Cardholder verification. Smart cards have one clear advantage over notes and coins: They can be made harder to steal. Can be, because nobody has yet produced high-security smart cards for commercial use. There are cards protected by a PIN, but researchers are more interested in biometrics; when you make a smart-card payment in the future, the card reader might check your fingerprints or your retina. (Watch Charlie’s Angels, the movie, to learn how to crack the system.)

Contact or contactless. There are two kinds of interfaces between a smart card and its card reader. Contact cards transfer data via electrical contact points that physically connect to the corresponding points in the card reader. Contactless cards transfer data using radio waves over a maximum range of 10 centimeters between card and reader. Contactless-card users are easy to spot: They do the strangest things to avoid taking the card out of their bags or wallets.

Smart credit cards. The world’s largest debit-card and credit-card issuers — Visa, MasterCard, Europay, and Amex — have issued credit cards with microprocessor-enhanced features to compete with cards issued by non-mainstream financial institutions.

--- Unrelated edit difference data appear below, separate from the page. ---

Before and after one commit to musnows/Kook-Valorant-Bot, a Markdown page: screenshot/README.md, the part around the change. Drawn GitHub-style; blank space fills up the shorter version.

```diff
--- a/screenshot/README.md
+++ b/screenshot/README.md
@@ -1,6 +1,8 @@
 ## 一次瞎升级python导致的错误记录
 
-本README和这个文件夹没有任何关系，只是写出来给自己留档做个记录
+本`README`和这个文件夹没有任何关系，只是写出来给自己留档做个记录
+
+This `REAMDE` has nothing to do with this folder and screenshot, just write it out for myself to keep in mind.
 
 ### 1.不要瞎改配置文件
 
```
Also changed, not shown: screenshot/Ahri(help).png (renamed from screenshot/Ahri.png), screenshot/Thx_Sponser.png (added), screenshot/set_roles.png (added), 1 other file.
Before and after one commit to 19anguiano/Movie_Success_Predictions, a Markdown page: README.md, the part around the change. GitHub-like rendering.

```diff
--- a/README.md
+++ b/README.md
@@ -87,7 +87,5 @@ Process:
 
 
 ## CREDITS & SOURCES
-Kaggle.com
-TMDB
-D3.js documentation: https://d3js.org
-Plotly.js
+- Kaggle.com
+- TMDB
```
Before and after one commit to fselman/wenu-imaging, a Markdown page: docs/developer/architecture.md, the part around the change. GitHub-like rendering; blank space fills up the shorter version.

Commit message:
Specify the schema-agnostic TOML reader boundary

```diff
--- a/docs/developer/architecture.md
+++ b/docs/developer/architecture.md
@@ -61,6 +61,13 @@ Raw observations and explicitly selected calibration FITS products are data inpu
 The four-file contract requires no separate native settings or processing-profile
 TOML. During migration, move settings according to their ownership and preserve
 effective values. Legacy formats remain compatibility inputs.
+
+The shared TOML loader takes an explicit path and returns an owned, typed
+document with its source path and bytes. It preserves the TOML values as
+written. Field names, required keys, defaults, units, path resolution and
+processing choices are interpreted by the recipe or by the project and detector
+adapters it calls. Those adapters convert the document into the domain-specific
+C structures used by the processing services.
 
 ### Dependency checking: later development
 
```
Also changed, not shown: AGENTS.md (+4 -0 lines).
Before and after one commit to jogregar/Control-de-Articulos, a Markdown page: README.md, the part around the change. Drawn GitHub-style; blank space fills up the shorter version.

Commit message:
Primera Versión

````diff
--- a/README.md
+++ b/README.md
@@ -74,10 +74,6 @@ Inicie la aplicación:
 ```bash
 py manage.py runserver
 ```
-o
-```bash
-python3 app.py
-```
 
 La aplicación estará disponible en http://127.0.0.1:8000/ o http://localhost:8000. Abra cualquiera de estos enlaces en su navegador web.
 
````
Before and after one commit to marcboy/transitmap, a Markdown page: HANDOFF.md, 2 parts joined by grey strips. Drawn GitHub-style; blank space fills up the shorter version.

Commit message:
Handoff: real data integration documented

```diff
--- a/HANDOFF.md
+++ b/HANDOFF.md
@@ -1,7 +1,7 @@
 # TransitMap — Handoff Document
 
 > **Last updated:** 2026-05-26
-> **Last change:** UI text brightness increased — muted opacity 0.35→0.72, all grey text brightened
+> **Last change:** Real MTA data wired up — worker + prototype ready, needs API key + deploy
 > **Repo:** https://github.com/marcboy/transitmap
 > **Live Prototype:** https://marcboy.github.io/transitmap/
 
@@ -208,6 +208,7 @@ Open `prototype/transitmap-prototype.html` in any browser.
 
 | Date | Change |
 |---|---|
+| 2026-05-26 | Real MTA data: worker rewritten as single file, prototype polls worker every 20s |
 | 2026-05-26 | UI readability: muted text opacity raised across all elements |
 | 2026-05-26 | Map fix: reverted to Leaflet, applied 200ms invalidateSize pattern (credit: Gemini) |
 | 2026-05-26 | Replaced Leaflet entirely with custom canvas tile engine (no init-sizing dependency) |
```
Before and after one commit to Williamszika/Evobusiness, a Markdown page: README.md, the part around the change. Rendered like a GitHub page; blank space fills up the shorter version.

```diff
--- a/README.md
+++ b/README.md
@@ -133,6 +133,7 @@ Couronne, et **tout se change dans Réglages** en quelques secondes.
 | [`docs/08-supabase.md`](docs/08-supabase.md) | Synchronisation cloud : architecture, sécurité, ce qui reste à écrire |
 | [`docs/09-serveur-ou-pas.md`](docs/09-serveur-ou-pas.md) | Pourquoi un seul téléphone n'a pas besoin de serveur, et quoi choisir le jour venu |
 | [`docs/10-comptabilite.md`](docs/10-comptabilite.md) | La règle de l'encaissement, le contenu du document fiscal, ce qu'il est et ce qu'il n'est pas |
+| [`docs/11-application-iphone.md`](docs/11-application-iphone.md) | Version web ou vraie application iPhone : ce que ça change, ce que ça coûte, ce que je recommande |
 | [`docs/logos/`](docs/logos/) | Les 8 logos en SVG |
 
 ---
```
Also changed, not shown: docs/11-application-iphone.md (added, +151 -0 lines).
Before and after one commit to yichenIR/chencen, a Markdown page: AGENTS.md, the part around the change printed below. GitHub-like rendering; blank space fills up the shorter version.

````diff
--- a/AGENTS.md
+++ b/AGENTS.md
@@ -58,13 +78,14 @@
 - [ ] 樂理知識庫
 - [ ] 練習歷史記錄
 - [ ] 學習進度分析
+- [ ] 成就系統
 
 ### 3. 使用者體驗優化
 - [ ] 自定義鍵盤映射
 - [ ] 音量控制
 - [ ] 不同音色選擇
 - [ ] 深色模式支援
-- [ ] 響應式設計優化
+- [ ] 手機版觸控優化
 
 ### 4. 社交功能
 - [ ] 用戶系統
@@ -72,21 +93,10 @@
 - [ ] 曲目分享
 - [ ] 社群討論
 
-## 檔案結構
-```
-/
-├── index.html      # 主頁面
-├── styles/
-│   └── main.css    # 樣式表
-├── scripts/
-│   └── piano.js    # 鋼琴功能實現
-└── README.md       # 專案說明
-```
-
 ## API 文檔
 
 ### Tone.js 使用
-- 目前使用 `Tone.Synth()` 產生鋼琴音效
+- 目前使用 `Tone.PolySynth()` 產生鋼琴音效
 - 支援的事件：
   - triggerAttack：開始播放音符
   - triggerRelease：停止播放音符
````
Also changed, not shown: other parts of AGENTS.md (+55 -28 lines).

Smart credit cards have yet to become a hit in Asia, but they are bound to replace the magnetic variety soon. Each contains the functions of a regular credit card, an electronic wallet, and details of the loyalty programs that you belong to. Will the next fad in body piercing be subdermal chip implantation?

Mobile smart cards. In Europe and Japan, mobile-phone users commonly made purchases with electronic cash after it became possible to store bank details on SIM cards. The 3G SIM will do a lot more. NTT DoCoMo, for example, will introduce phones with an internal smart credit card and card reader, allowing users to conduct more-complex transactions over the mobile network. They can also download all sorts of applications and discount coupons from vendors. This type of smart card will be contactless, so it can also be used for offline, physical payments. —Enid Tsui